Health care providers may condition treatment on obtaining client consent of protected health information for the purposes of treatment, payment, and health care operations. Similarly, health plans and health care clearinghouses also may condition enrollment on the client's provision of a consent to disclose protected health information for the purposes of treatment, payment, and health care operations.
What are the client's rights under these new regulations?
Administrative Requirement for Covered Entities
Covered entities are required to:
Are there circumstances under which protected health information may be disclosed without a client's consent or authorization?
Yes. There are a number of exceptions under the HIPAA regulations that allow for disclosure of client's protected health information without client consent or authorization. Note, however, that state law requirements may differ or be more protective of the client's protected health information. Some permitted HIPAA disclosures are
The HIPAA regulations are "permissive," which means that these are the circumstances under the regulations in which health care providers are permitted to disclose protected health information without client consent or authorization. However, other laws (such as state privacy and confidentiality regulations) or a professional code of ethics may require providers to proceed in a different manner. Social workers are expected to adhere to their professional code of ethics when determining whether it is necessary or appropriate to make these permitted HIPAA disclosures.
Do the same requirements apply to mental health records and to medical records?
In general, yes; however,
How are psychotherapy notes defined?
Are there circumstances under which psychotherapy notes may be disclosed under HIPAA without the client's consent or authorization?
Yes. "Psychotherapy notes may be disclosed without consent or authorization:
Unlike other health records, psychotherapy notes are not subject to disclosure to individuals." (Litwak, Behavioral Healthcare Tomorrow, April 2001).
Questions and Guidance
Questions about interpretation or application of the regulations can be addressed to HHS directly by calling 1-866-627-7748, 1-866-788-4989 (TTY) or submitting an email to: firstname.lastname@example.org .
Questions about state law (such as whether a state privacy law is more protective than the federal regulation) should be addressed to the Attorney General for the state in question. Contact information for the State Attorney General's office is available online at: www.cslib.org/attygenl/mainlinks/tabindex9.htm .
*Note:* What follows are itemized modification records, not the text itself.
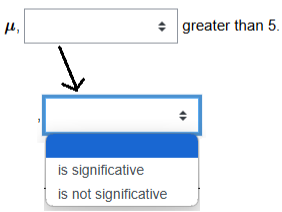
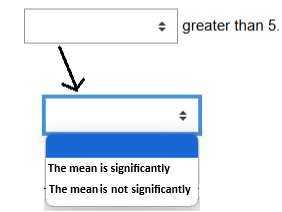
image change

Changed region(s): [[0.1702, 0.7642, 0.7092, 0.9623], [0.0, 0.0849, 0.0851, 0.1698], [0.1135, 0.566, 0.1418, 0.5943]]

diff --git a/paper/paper.md b/paper/paper.md
@@ -110,7 +110,7 @@ Some notes:
 * Data files (`data.csv` as explained previously) have been written by hand (carefully chosen interesting values or text strings for quizzes), or was coded in Python, R, or using Excel functions.
 * If a column in data file has text, it will be implemented as a multiple choice field in Moodle like shown in the image:
 
-![multichoice.png](multichoice.png)
+![A fill-in-the-blanks variable with textual values is transformed into a multiple choice field.](multichoice.png)
 
 # Citations
 
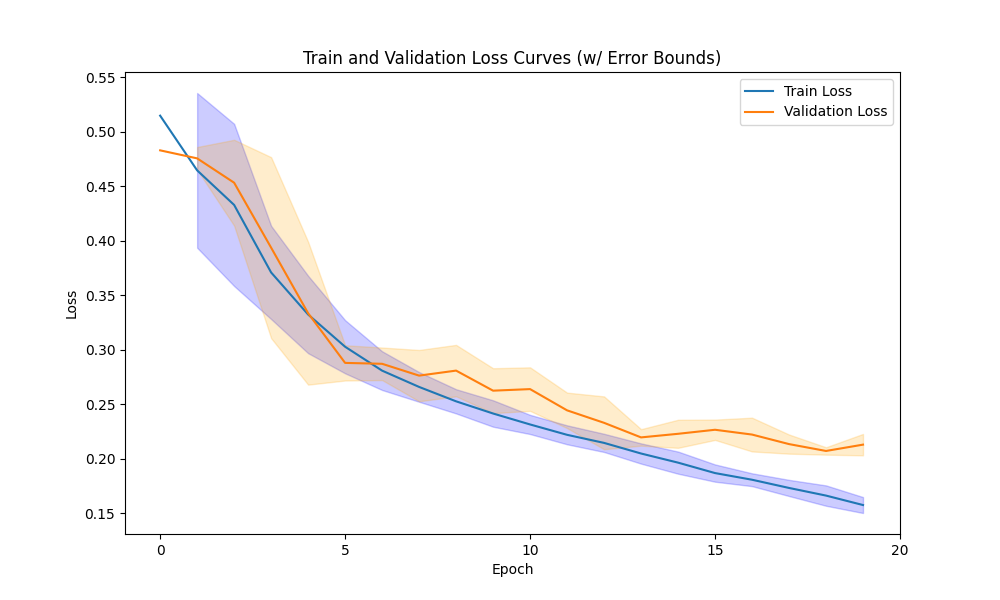
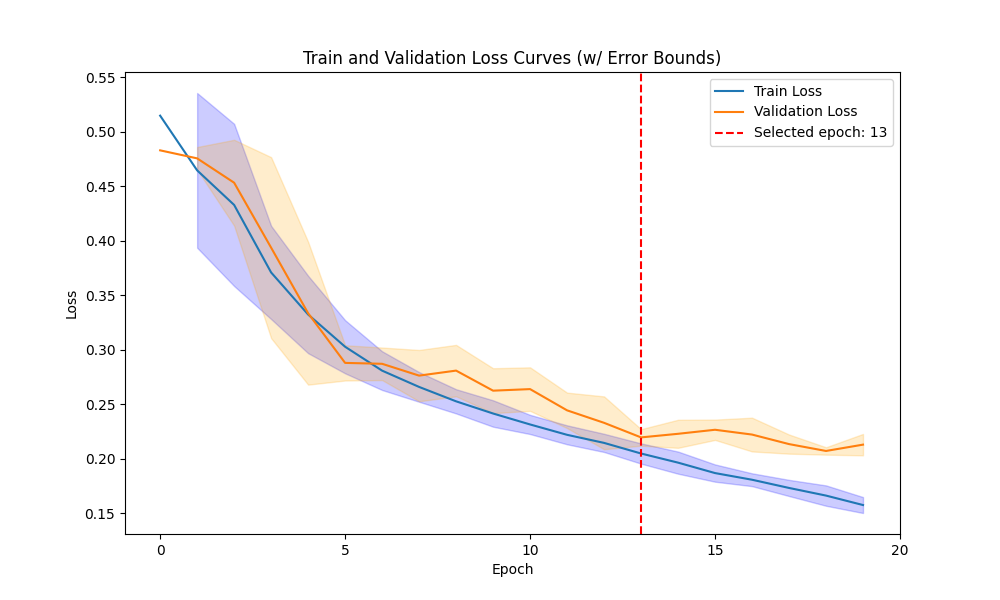
Better plotting

Changed region(s): [[0.713, 0.12, 0.899, 0.24]]

diff --git a/plots/plot2.py b/plots/plot2.py
@@ -36,6 +36,10 @@ plt.plot(data.index, data["Validation Loss Smooth"], label='Validation Loss')
 plt.fill_between(data.index, data["Validation Loss Smooth"] - data["Validation Loss Std"], data["Validation Loss Smooth"] + data["Validation Loss Std"],
                  color='orange', alpha=0.2)
 
+# Adding a vertical line at a specific x-value (e.g., x=50)
+specific_x_value = 47  # Replace this value with your desired x-value
+plt.axvline(x=specific_x_value, color='red', linestyle='--', label=f'Selected epoch: {specific_x_value}')
+
 # Labeling the axes and the plot
 plt.xlabel('Epoch')
 plt.ylabel('Loss')
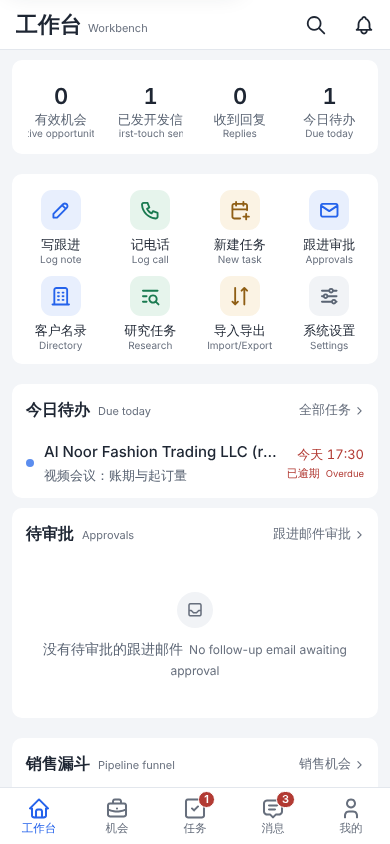
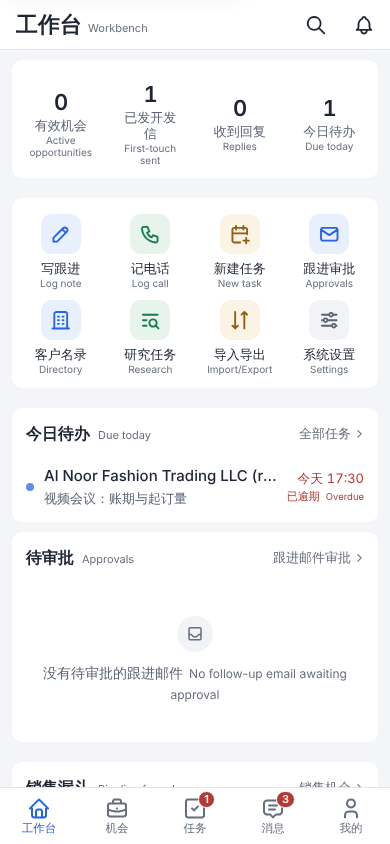
fix(ui): let phone KPI English labels wrap instead of clipping
Claude-Session: https://claude.ai/code/session_01MTwsygBFjegEsGecaaNeJn

diff --git a/services/demo-dashboard/public/ui/v4/app.css b/services/demo-dashboard/public/ui/v4/app.css
@@ -3566,7 +3566,7 @@ button.row:hover, a.row:hover { background: var(--surface-2); text-decoration: n
   .v4-overview .kpi .val small, .v4-overview .kpi-sub { display: none; }
   .v4-overview .kpi .lab { margin-top: 3px; font-size: 13px; line-height: 1.25; }
   .v4-overview .kpi .lab .bi { display: flex; flex-direction: column; align-items: center; }
-  .v4-overview .kpi .lab .bi > [lang="en"] { margin: 0; font-size: 10px; white-space: nowrap; }
+  .v4-overview .kpi .lab .bi > [lang="en"] { margin: 0; font-size: 10px; line-height: 1.2; white-space: normal; text-align: center; }
   .v4-overview .card { margin: 10px 12px 0; border: 0; border-radius: 10px; }
   .v4-overview .grid2, .v4-overview .grid2b, .v4-overview .grid3 { gap: 0; }
   .m-card { display: block; margin: 10px 12px 0; border-radius: 10px; background: var(--surface); }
On July 6, 2001 , HHS Secretary Thompson issued the first guidance document for the HIPAA Privacy Regulations. This document is the first of several guidance documents that HHS will issue in order to clarify the Privacy Regulations, assist with implementation and address any modifications. This document can be accessed at the HHS Office for Civil Rights web site at www.hhs.gov/ocr/hipaa/ under the heading "Technical Assistance".
References & Reading
Nancy Bateman, LCSW-C, CAC